You are asked to filter the data below and copy every line holding "mRMSD".

[ENTRIES SUPPLIED]
----------------------------------------

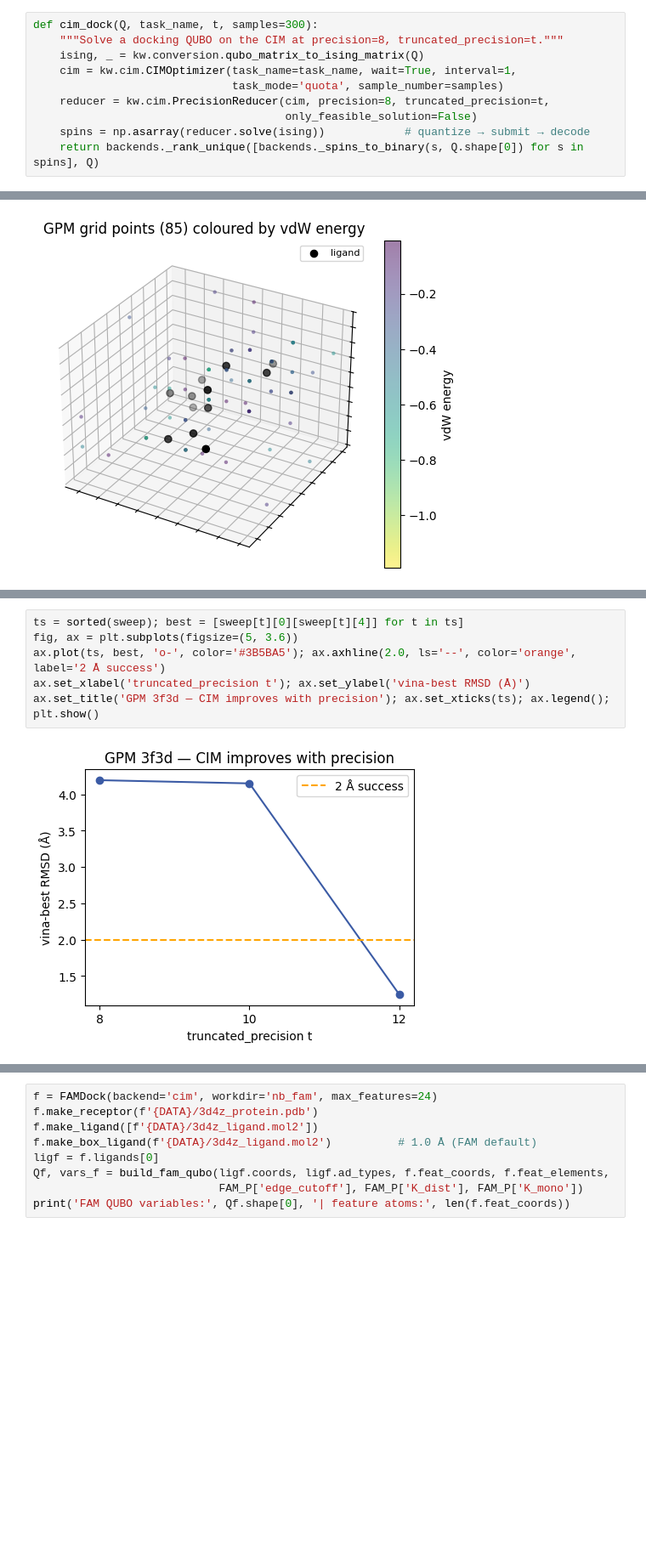
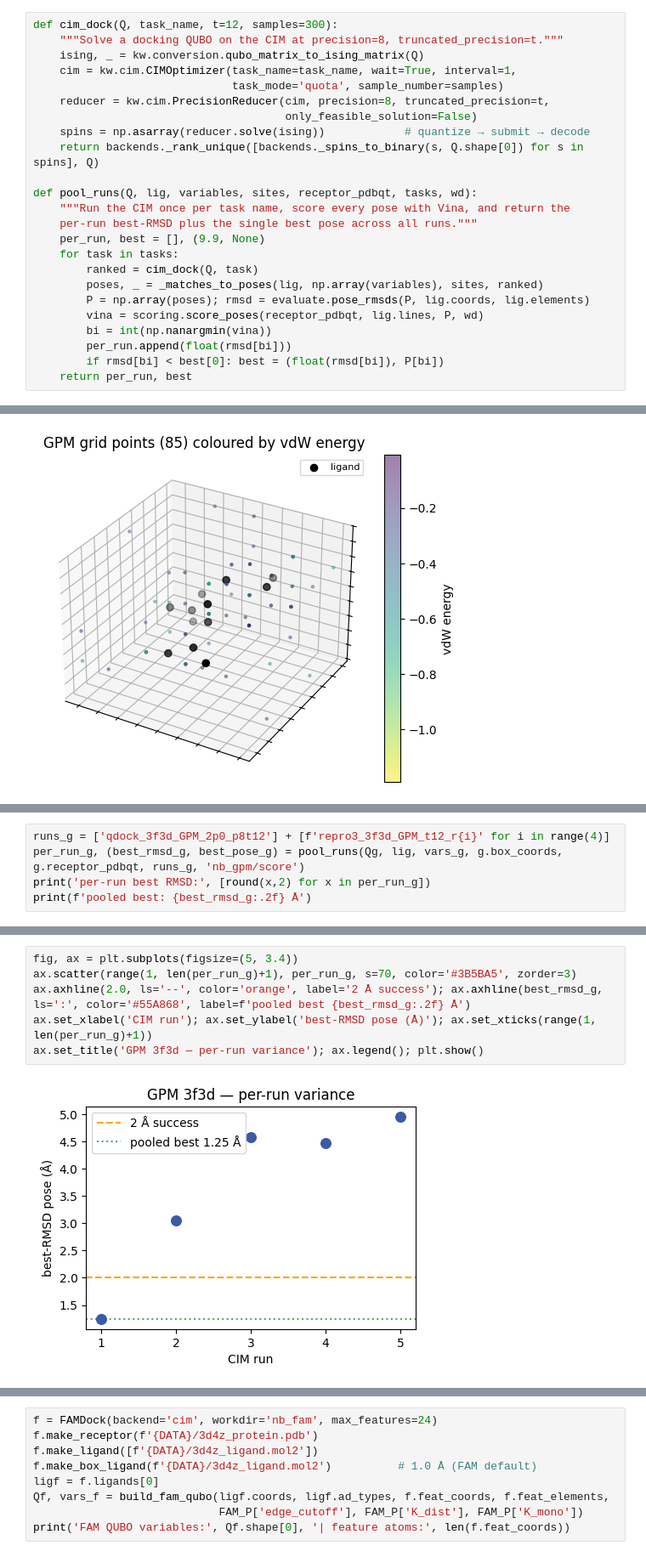
Before and after one commit to Morwey/qdock-kaiwu-workshop, a Jupyter notebook: notebooks/qdock_kaiwu_workshop.ipynb, the cells around one changed output, grey strips where cells are left out. Shown at 85% size. Drawn from its saved outputs; the diff is of its cells as text; blank space fills up the shorter version.

```diff
--- a/notebooks/qdock_kaiwu_workshop.ipynb
+++ b/notebooks/qdock_kaiwu_workshop.ipynb
@@ -96,5 +96,5 @@ The CIM solve is the same three lines every time, so we wrap it once:
 # %%
-def cim_dock(Q, task_name, t, samples=300):
+def cim_dock(Q, task_name, t=12, samples=300):
     """Solve a docking QUBO on the CIM at precision=8, truncated_precision=t."""
     ising, _ = kw.conversion.qubo_matrix_to_ising_matrix(Q)
     cim = kw.cim.CIMOptimizer(task_name=task_name, wait=True, interval=1,
@@ -103,4 +103,18 @@ def cim_dock(Q, task_name, t, samples=300):
                                       only_feasible_solution=False)
     spins = np.asarray(reducer.solve(ising))            # quantize → submit → decode
     return backends._rank_unique([backends._spins_to_binary(s, Q.shape[0]) for s in spins], Q)
+
+def pool_runs(Q, lig, variables, sites, receptor_pdbqt, tasks, wd):
+    """Run the CIM once per task name, score every pose with Vina, and return the
+    per-run best-RMSD plus the single best pose across all runs."""
+    per_run, best = [], (9.9, None)
+    for task in tasks:
+        ranked = cim_dock(Q, task)
+        poses, _ = _matches_to_poses(lig, np.array(variables), sites, ranked)
+        P = np.array(poses); rmsd = evaluate.pose_rmsds(P, lig.coords, lig.elements)
+        vina = scoring.score_poses(receptor_pdbqt, lig.lines, P, wd)
+        bi = int(np.nanargmin(vina))
+        per_run.append(float(rmsd[bi]))
+        if rmsd[bi] < best[0]: best = (float(rmsd[bi]), P[bi])
+    return per_run, best
 # %% [markdown]
@@ -152,0 +149,5 @@ t=12  poses=6  mRMSD=1.25  vina-best RMSD=1.25 Å
+# %%
+runs_g = ['qdock_3f3d_GPM_2p0_p8t12'] + [f'repro3_3f3d_GPM_t12_r{i}' for i in range(4)]
+per_run_g, (best_rmsd_g, best_pose_g) = pool_runs(Qg, lig, vars_g, g.box_coords, g.receptor_pdbqt, runs_g, 'nb_gpm/score')
+print('per-run best RMSD:', [round(x,2) for x in per_run_g])
+print(f'pooled best: {best_rmsd_g:.2f} Å')
@@ -153,8 +162,8 @@ t=12  poses=6  mRMSD=1.25  vina-best RMSD=1.25 Å
 # %%
-ts = sorted(sweep); best = [sweep[t][0][sweep[t][4]] for t in ts]
-fig, ax = plt.subplots(figsize=(5, 3.6))
-ax.plot(ts, best, 'o-', color='#3B5BA5'); ax.axhline(2.0, ls='--', color='orange', label='2 Å success')
-ax.set_xlabel('truncated_precision t'); ax.set_ylabel('vina-best RMSD (Å)')
-ax.set_title('GPM 3f3d — CIM improves with precision'); ax.set_xticks(ts); ax.legend(); plt.show()
+fig, ax = plt.subplots(figsize=(5, 3.4))
+ax.scatter(range(1, len(per_run_g)+1), per_run_g, s=70, color='#3B5BA5', zorder=3)
+ax.axhline(2.0, ls='--', color='orange', label='2 Å success'); ax.axhline(best_rmsd_g, ls=':', color='#55A868', label=f'pooled best {best_rmsd_g:.2f} Å')
+ax.set_xlabel('CIM run'); ax.set_ylabel('best-RMSD pose (Å)'); ax.set_xticks(range(1, len(per_run_g)+1))
+ax.set_title('GPM 3f3d — per-run variance'); ax.legend(); plt.show()
 # %% [output]
-[figure, old version]
+[figure, new version]
```
Also changed, not shown: parts of 22 cells of this notebook, 16 other files.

----------------------------------------

[RESULT FOR THIS TASK]
@@ -152,0 +149,5 @@ t=12  poses=6  mRMSD=1.25  vina-best RMSD=1.25 Å
@@ -153,8 +162,8 @@ t=12  poses=6  mRMSD=1.25  vina-best RMSD=1.25 Å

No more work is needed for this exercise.